The 8th SAP SME Summit opened November 17 in New York City with the theme “Small Giants” – in recognition of the influence small businesses exert in the global economy.
According to Gartner, small and medium-size enterprises (SMEs) will represent 50% of North American revenue in four years.
“Small and midsize businesses are known as the giants of the economy,” stated moderator and host Susan Solovic, a best-selling author and media personality known as The Small Business Expert, in her opening remarks. “They’re the job creators; they’re the ones who drive innovation; and they’re the economic engines behind our economies.
“As passionate risk takers, these entrepreneurs need the right partners and the right solutions to help them achieve their business dreams,” Solovic emphasized. “They need the right resources – and no one is equipped better to do that than SAP.”
Digital Transformation: Small Business Perspective

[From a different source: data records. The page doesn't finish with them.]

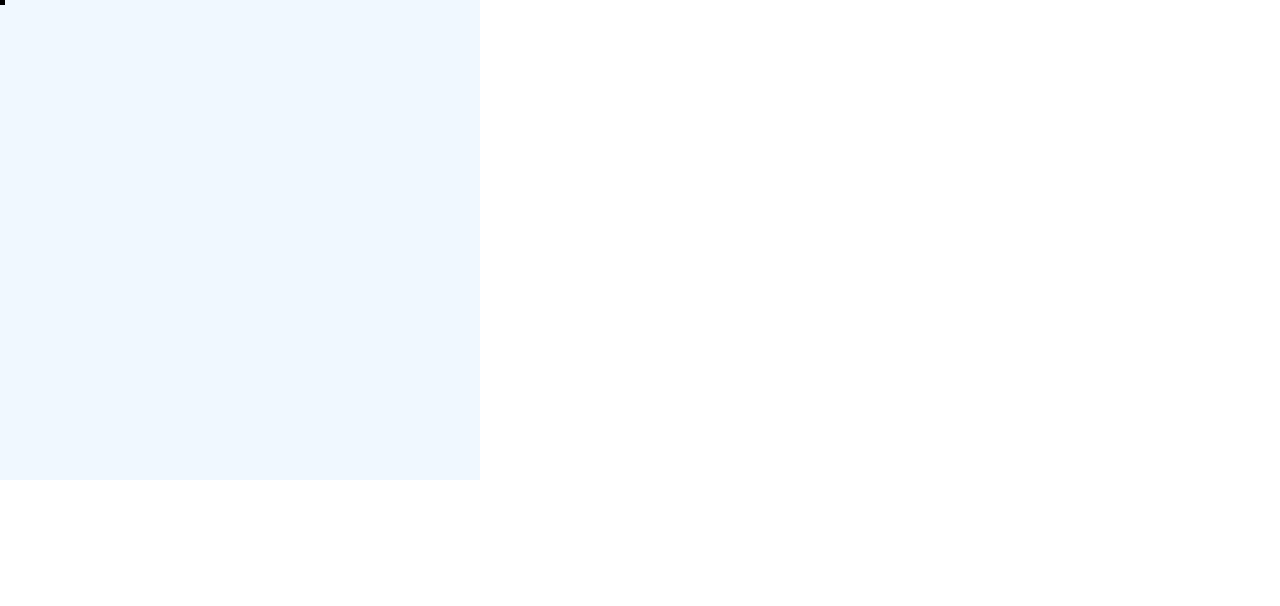
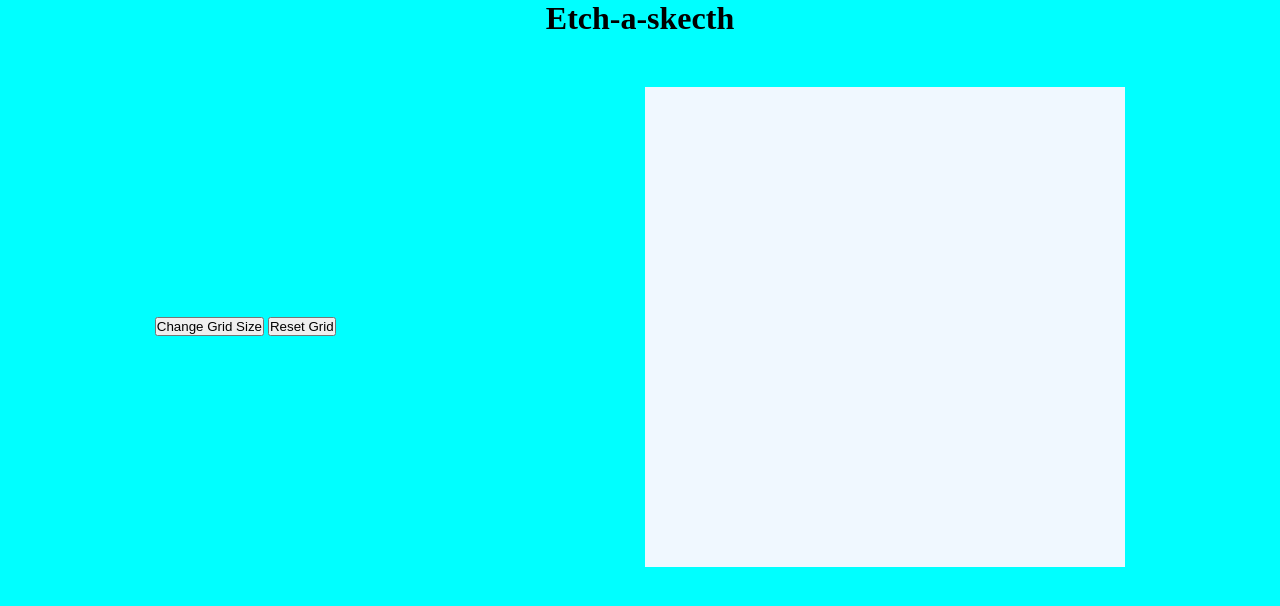
Before and after one commit to brendonn40/Etch-A-Sketch, a plain HTML site: page index.html in a window 1280 px wide. Drawn offline with Linux system fonts and the light colour scheme.

Commit message:
reset grid feature

```diff
--- a/index.html
+++ b/index.html
@@ -9,6 +9,12 @@
     <script src="script.js" defer></script>
 </head>
 <body>
+    <h1>Etch-a-skecth</h1>
+    <div class="box">
+    <div class="panel"><button class="ChangeGridSize">Change Grid Size</button>
+    <button class="ResetGrid">Reset Grid</button></div>
     <div class="container"></div>
+
+</div>
 </body>
 </html>
--- a/script.js
+++ b/script.js
@@ -1,11 +1,15 @@
 const container = document.getElementsByClassName("container")
 const rows = document.getElementsByClassName("rowElement")
+const buttons = document.querySelectorAll("button")
+console.log(buttons)
 
 let GRID_SIZE = 16
 // cria o grid
 createGrid(100)
 changeElementSize(100)
 
+
+buttons[1].addEventListener("click",resetGrid)
 function createGrid(GRID_SIZE){
     for (let i = 0; i < GRID_SIZE; i++) {
         let row = document.createElement("div")
@@ -25,8 +29,7 @@ Array.from(rows).forEach((rowItem) => {
         addColor(rowItem)
     })
 });
-
-
+// muda o tamanho dos elementos do grid
 function changeElementSize(GRID_SIZE){
     let newSize = calcElementWidth(GRID_SIZE)
     document.documentElement.style.setProperty('--size', newSize);
@@ -37,6 +40,17 @@ function addColor(rowItem){
     rowItem.classList.add("black")
 }
 
+// calcula qual tamanho de cada item do grid pra caber numa area de 480x480
 function calcElementWidth(GRID_SIZE){
     return `${((480 **2)/(GRID_SIZE ** 2)) ** 0.5}px`
 }
+
+function resetGrid(){
+    for (let i = 0; i < GRID_SIZE; i++) {
+        for (const element of rows) {
+            if(element.classList.contains("black")){
+                element.classList.remove("black")
+            }
+        }
+    }
+}
--- a/style.css
+++ b/style.css
@@ -8,7 +8,6 @@
 
 }
 .container{
-    background-color: blue;
     width:480px;
     height: auto;
     display: flex;
@@ -29,3 +28,15 @@
 .black{
     background-color: black;
 }
+h1{
+    text-align: center;
+    margin-bottom: 50px;
+}
+.box{
+    display: flex;
+    justify-content: space-around;
+    align-items: center;
+}
+body{
+    background-color: aqua;
+}
```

The one-day event was the first live event to be held at SAP’s new offices in Hudson Yards in New York City. Twice the size of last year’s summit, this event attracted a global audience that included almost 50 bloggers, journalists, and industry analysts. More than 15 SAP customers and partners were on hand to share their digital transformation stories and participate in panel discussions.

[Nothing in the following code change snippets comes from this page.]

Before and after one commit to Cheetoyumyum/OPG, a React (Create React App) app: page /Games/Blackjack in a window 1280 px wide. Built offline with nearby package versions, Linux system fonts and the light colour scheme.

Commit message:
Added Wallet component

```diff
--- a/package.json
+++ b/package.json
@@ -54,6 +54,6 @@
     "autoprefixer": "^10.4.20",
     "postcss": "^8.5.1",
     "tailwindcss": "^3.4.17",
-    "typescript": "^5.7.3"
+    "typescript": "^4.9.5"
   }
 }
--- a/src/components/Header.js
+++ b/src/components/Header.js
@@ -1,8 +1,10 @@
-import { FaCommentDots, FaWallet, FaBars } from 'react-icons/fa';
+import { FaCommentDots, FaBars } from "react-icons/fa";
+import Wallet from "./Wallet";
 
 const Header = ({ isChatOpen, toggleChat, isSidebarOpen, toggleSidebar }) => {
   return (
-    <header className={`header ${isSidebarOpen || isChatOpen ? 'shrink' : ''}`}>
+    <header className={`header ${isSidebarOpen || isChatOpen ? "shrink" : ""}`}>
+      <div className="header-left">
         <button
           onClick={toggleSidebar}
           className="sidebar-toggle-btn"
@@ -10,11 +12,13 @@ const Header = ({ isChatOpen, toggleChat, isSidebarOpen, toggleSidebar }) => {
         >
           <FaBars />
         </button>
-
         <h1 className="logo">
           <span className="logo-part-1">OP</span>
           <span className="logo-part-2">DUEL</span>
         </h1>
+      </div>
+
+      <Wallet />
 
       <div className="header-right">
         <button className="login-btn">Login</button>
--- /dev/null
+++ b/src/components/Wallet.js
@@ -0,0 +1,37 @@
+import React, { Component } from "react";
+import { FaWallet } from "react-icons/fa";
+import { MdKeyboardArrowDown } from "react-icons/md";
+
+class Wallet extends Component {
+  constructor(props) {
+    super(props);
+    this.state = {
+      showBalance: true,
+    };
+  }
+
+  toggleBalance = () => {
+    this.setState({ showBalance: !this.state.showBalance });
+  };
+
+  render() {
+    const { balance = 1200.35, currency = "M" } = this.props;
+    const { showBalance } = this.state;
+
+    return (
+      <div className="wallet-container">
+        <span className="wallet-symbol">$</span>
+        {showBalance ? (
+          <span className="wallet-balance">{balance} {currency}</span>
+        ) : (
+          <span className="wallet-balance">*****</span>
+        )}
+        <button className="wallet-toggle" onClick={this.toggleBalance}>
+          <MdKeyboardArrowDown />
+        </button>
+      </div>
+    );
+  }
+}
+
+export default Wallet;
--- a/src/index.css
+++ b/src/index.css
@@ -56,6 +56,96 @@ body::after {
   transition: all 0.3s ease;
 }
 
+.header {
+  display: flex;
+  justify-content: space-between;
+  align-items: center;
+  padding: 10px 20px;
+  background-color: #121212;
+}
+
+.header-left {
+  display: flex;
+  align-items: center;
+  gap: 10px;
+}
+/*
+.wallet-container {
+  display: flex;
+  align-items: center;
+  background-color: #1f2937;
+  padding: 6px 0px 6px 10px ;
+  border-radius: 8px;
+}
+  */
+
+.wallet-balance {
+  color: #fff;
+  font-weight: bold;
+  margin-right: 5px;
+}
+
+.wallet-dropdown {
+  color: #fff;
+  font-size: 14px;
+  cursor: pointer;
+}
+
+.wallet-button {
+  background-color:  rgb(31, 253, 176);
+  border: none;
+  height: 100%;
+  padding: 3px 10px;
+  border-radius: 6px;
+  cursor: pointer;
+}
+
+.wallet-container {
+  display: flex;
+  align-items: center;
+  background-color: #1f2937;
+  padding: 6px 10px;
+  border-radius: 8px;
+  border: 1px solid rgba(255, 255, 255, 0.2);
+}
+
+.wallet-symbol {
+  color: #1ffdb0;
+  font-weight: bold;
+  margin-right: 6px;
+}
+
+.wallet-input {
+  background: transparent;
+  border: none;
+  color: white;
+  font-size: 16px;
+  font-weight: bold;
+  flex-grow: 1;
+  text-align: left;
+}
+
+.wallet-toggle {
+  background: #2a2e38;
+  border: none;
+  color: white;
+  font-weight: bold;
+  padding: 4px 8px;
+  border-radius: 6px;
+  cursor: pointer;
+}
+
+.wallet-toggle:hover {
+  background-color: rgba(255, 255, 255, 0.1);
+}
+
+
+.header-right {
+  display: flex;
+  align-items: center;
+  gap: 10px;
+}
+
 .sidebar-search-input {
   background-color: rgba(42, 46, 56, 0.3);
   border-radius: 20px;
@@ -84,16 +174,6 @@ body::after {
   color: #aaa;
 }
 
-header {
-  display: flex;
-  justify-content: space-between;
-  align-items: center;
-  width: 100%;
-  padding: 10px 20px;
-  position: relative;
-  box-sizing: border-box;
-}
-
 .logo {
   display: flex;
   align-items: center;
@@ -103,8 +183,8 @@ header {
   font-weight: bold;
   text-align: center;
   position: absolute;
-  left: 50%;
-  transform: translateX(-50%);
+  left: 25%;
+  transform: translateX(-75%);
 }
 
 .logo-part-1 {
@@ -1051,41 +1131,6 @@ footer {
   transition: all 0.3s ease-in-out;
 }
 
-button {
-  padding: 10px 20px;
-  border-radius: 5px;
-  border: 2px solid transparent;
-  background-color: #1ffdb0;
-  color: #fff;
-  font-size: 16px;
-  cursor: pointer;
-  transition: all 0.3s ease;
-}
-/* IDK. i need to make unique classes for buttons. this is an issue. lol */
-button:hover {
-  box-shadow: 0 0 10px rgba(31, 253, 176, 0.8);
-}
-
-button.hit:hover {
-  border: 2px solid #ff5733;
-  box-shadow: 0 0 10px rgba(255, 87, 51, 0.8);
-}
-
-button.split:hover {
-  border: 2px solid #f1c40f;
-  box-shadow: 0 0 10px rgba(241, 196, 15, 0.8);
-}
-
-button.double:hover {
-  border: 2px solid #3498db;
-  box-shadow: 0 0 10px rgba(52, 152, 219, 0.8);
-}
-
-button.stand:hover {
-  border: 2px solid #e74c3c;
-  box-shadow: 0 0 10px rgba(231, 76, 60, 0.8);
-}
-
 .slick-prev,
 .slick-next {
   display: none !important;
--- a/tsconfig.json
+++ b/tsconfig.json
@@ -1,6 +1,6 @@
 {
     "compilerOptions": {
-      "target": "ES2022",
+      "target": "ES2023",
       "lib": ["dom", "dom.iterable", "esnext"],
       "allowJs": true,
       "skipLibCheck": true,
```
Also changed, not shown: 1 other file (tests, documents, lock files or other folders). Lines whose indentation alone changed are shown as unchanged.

Asked to describe what digital transformation means for a growing business, Rodolpho Cardenuto, president Global Channels and General Business, SAP, responded by saying that, although we tend to think of digital transformation in the context of large enterprises, the fact is small and midsize companies are operating in the same complex business environment. “It’s very difficult to manage your business today,” said Cardenuto, underscoring the need for businesses to have the right digital tools. “SAP is providing small and midsize companies the same level of tools and solutions that a large enterprise would use. It’s no different.”
Referencing SAP’s solution chart for small and midsize companies, Cardenuto added, “The largest retailer in the world is using that solution; the smallest retailer in the world also has the opportunity to use that solution. SAP makes it possible for growing companies to be at par with the large enterprises in terms of solutions and technology.”

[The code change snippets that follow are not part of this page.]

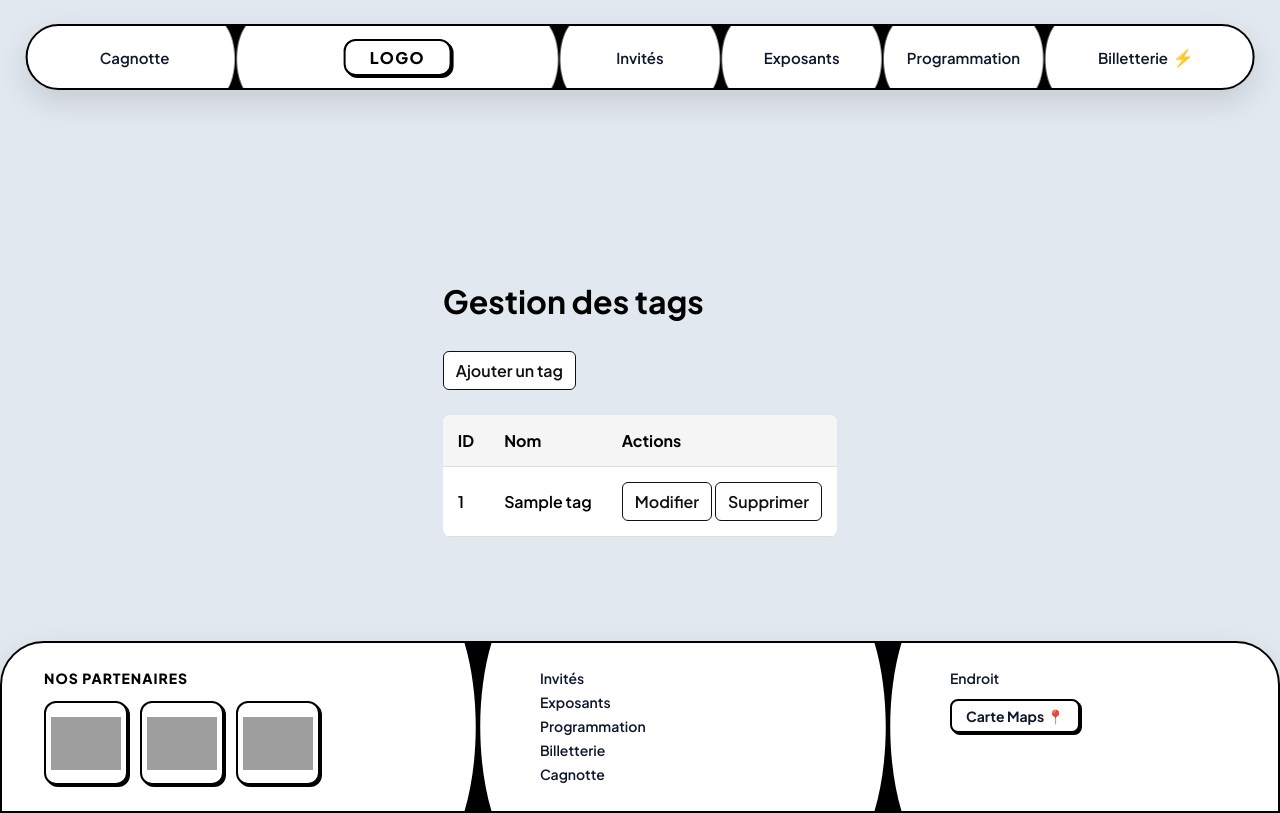
After one commit to Lola-Lfc/Festindieval, a Laravel app: page /admin/tags in a window 1280 px wide. The commit adds this page. Run offline with Laravel 12, Linux system fonts and the light colour scheme; a user stored in the database is signed in; data comes from the database, SQL or seed files in the repository; tables that the repository leaves empty hold one stand-in row (values such as "Sample post"); grey boxes are pictures that could not be loaded.

Commit message:
Add admin tags management (CRUD)

```diff
--- /dev/null
+++ b/SiteWeb/app/Http/Controllers/Admin/TagController.php
@@ -0,0 +1,66 @@
+<?php
+
+namespace App\Http\Controllers\Admin;
+
+use App\Http\Controllers\Controller;
+use App\Models\Tag;
+use Illuminate\Http\Request;
+
+class TagController extends Controller
+{
+    public function index()
+    {
+        $tags = Tag::orderBy('nom')->get();
+
+        return view('Admin.tags.index', compact('tags'));
+    }
+    public function create()
+    {
+        return view('Admin.tags.create');
+    }
+
+    public function store(Request $request)
+    {
+        $validated = $request->validate([
+            'nom' => 'required|string|max:255|unique:tags,nom',
+        ]);
+
+        Tag::create($validated);
+
+        return redirect()
+            ->route('admin.tags.index')
+            ->with('success', 'Tag créé avec succès.');
+    }
+
+    public function edit(Tag $tag)
+    {
+        return view('Admin.tags.edit', compact('tag'));
+    }
+
+    public function update(Request $request, Tag $tag)
+    {
+        $validated = $request->validate([
+            'nom' => 'required|string|max:255|unique:tags,nom,' . $tag->id,
+        ]);
+
+        $tag->update($validated);
+
+        return redirect()
+            ->route('admin.tags.index')
+            ->with('success', 'Tag modifié avec succès.');
+    }
+    public function destroy(Tag $tag)
+    {
+        if ($tag->invites()->exists() || $tag->exposants()->exists()) {
+            return redirect()
+                ->route('admin.tags.index')
+                ->with('error', 'Impossible de supprimer ce tag car il est utilisé.');
+        }
+
+        $tag->delete();
+
+        return redirect()
+            ->route('admin.tags.index')
+            ->with('success', 'Tag supprimé avec succès.');
+    }
+}
--- a/SiteWeb/app/Models/Tag.php
+++ b/SiteWeb/app/Models/Tag.php
@@ -3,8 +3,24 @@
 namespace App\Models;
 
 use Illuminate\Database\Eloquent\Model;
+use App\Models\Invite;
+use App\Models\Exposant;
 
 class tag extends Model
 {
     protected $guarded = [];
+
+    protected $fillable = [
+        'nom',
+    ];
+
+    public function invites()
+    {
+        return $this->hasMany(Invite::class, 'tag_id');
+    }
+
+    public function exposants()
+    {
+        return $this->hasMany(Exposant::class, 'tag_id');
+    }
 }
--- a/SiteWeb/public/css/admin.css
+++ b/SiteWeb/public/css/admin.css
@@ -1,6 +1,7 @@
 .admin-dashboard,
 .admin-users,
-.admin-series {
+.admin-series,
+.admin-tags {
     max-width: 1100px;
     margin: 140px auto 80px;
     padding: 0 24px;
@@ -8,7 +9,8 @@
 
 .admin-dashboard h1,
 .admin-users h1,
-.admin-series h1 {
+.admin-series h1,
+.admin-tags h1 {
     margin-bottom: 30px;
 }
 
@@ -34,8 +41,28 @@
     font-size: 2rem;
 }
 
+.stat-card span {
+    font-size: 0.9rem;
+    color: #666;
+}
+
+a.stat-card {
+    cursor: pointer;
+    transition: transform 0.15s ease, box-shadow 0.15s ease;
+}
+
+a.stat-card:hover {
+    transform: translateY(-3px);
+    box-shadow: 0 5px 15px rgba(0, 0, 0, 0.1);
+}
+
+.stat-card.disabled {
+    opacity: 0.5;
+}
+
 .admin-users table,
-.admin-series table {
+.admin-series table,
+.admin-tags table {
     width: 100%;
     margin-top: 25px;
     border-collapse: collapse;
@@ -47,14 +74,17 @@
 .admin-users th,
 .admin-users td,
 .admin-series th,
-.admin-series td {
+.admin-series td,
+.admin-tags th,
+.admin-tags td {
     padding: 15px;
     text-align: left;
     border-bottom: 1px solid #ddd;
 }
 
 .admin-users th,
-.admin-series th {
+.admin-series th,
+.admin-tags th {
     background: #f5f5f5;
 }
 
@@ -67,8 +97,10 @@
 
 .admin-users a,
 .admin-series a,
+.admin-tags a,
 .admin-users button,
-.admin-series button {
+.admin-series button,
+.admin-tags button {
     display: inline-block;
     padding: 8px 12px;
     border: 1px solid #111;
@@ -82,24 +114,29 @@
 
 .admin-users a:hover,
 .admin-series a:hover,
+.admin-tags a:hover,
 .admin-users button:hover,
-.admin-series button:hover {
+.admin-series button:hover,
+.admin-tags button:hover {
     background: #111;
     color: white;
 }
 
 .admin-users form,
-.admin-series form {
+.admin-series form,
+.admin-tags form {
     margin-top: 20px;
 }
 
 .admin-users form div,
-.admin-series form div {
+.admin-series form div,
+.admin-tags form div {
     margin-bottom: 20px;
 }
 
 .admin-users label,
-.admin-series label {
+.admin-series label,
+.admin-tags label {
     display: block;
     margin-bottom: 6px;
     font-weight: bold;
--- a/SiteWeb/resources/views/Admin/dashboard.blade.php
+++ b/SiteWeb/resources/views/Admin/dashboard.blade.php
@@ -32,11 +32,11 @@
             <span>Gérer les séries</span>
         </a>
 
-        <div class="stat-card disabled">
+        <a href="{{ route('admin.tags.index') }}" class="stat-card">
             <h2>Tags</h2>
             <strong>{{ $tagsCount }}</strong>
             <span>Gérer les tags</span>
-        </div>
+        </a>
 
         <div class="stat-card disabled">
             <h2>Types de billets</h2>
--- /dev/null
+++ b/SiteWeb/resources/views/Admin/tags/index.blade.php
@@ -0,0 +1,62 @@
+@extends('Admin.layouts.app')
+
+@section('content')
+
+<main class="admin-tags">
+
+    <h1>Gestion des tags</h1>
+
+    @if (session('success'))
+        <p>{{ session('success') }}</p>
+    @endif
+
+    @if (session('error'))
+        <p>{{ session('error') }}</p>
+    @endif
+
+    <a href="{{ route('admin.tags.create') }}">
+        Ajouter un tag
+    </a>
+
+    <table>
+        <thead>
+            <tr>
+                <th>ID</th>
+                <th>Nom</th>
+                <th>Actions</th>
+            </tr>
+        </thead>
+
+        <tbody>
+
+            @foreach ($tags as $tag)
+
+                <tr>
+                    <td>{{ $tag->id }}</td>
+
+                    <td>{{ $tag->nom }}</td>
+
+                    <td>
+                        <a href="{{ route('admin.tags.edit', $tag) }}">
+                            Modifier
+                        </a>
+
+                        <form method="POST" action="{{ route('admin.tags.destroy', $tag) }}" style="display: inline;">
+                            @csrf
+                            @method('DELETE')
+
+                            <button type="submit" onclick="return confirm('Supprimer ce tag ?')">
+                                Supprimer
+                            </button>
+                        </form>
+                    </td>
+                </tr>
+
+            @endforeach
+
+        </tbody>
+    </table>
+
+</main>
+
+@endsection
--- a/SiteWeb/routes/web.php
+++ b/SiteWeb/routes/web.php
@@ -7,8 +7,6 @@ use App\Http\Controllers\ProgrammeController;
 use App\Http\Controllers\SeriesController;
 use App\Http\Controllers\BilleterieController;
 use App\Http\Controllers\ExposantsController;
-use App\Http\Controllers\Admin\SeriesController as AdminSeriesController;
-use App\Http\Controllers\Admin\ExposantController as AdminExposantController;
 
 // Import Illuminate
 use Illuminate\Support\Facades\Route;
@@ -16,6 +14,9 @@ use Illuminate\Support\Facades\Route;
 // Import Controllers Admin
 use App\Http\Controllers\Admin\DashboardController;
 use App\Http\Controllers\Admin\UserController;
+use App\Http\Controllers\Admin\TagController;
+use App\Http\Controllers\Admin\SeriesController as AdminSeriesController;
+use App\Http\Controllers\Admin\ExposantController as AdminExposantController;
 
 Route::get('/', function () {
     return view('welcome');
@@ -71,6 +72,20 @@ Route::prefix('admin')
             ->name('series.update');
         Route::delete('/series/{serie}', [AdminSeriesController::class, 'destroy'])
             ->name('series.destroy');
+
+    //Panel Admin Tags
+        Route::get('/tags', [TagController::class, 'index'])
+            ->name('tags.index');
+        Route::get('/tags/create', [TagController::class, 'create'])
+            ->name('tags.create');
+        Route::post('/tags', [TagController::class, 'store'])
+            ->name('tags.store');
+        Route::get('/tags/{tag}/edit', [TagController::class, 'edit'])
+            ->name('tags.edit');
+        Route::put('/tags/{tag}', [TagController::class, 'update'])
+            ->name('tags.update');
+        Route::delete('/tags/{tag}', [TagController::class, 'destroy'])
+            ->name('tags.destroy');
     });
 
 Route::get('/invite', [InviteController::class, 'index']);
```
Also changed, not shown: other parts of SiteWeb/public/css/admin.css (+14 -35 lines), SiteWeb/resources/views/Admin/tags/create.blade.php (added, +45 -0 lines), SiteWeb/resources/views/Admin/tags/edit.blade.php (added, +46 -0 lines).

SAP’s portfolio of small and midsize business solutions provides small businesses with the digital tools to tackle the end-to-end management of their businesses in four key areas: 1.) Manage the business – using a series of ERP-related products like SAP S/4HANA Cloud, SAP Business ByDesign, SAP Business One, SAP Concur, and SAP Ariba; 2.) Empower people – using SAP SuccessFactors; 3.) Engage with customers and prospects – using SAP BusinessObjects; and 4.) Anticipate the future – using predictive analytics based on big data and business insights from SAP Hybris and SAP Anywhere to accelerate decision making.
For an overview of SAP’s SME offering, watch the event replay on Facebook.
SAP’s strategy for meeting the needs of small businesses is crafted upon enabling them to better reach and serve their own customers. “In the small business space, think about the reasons small businesses are procuring software. It’s to grow and acquire customers,” said Barry Padgett, president, SMB Team, SAP, outlines SAP’s strategy for penetrating the small business market. “There’s a big focus for SAP in the front office space. Think about e-commerce, omni-channel digital marketing, or CRM. These are the reasons small businesses are buying software. So, you’re seeing big bets by SAP in that space.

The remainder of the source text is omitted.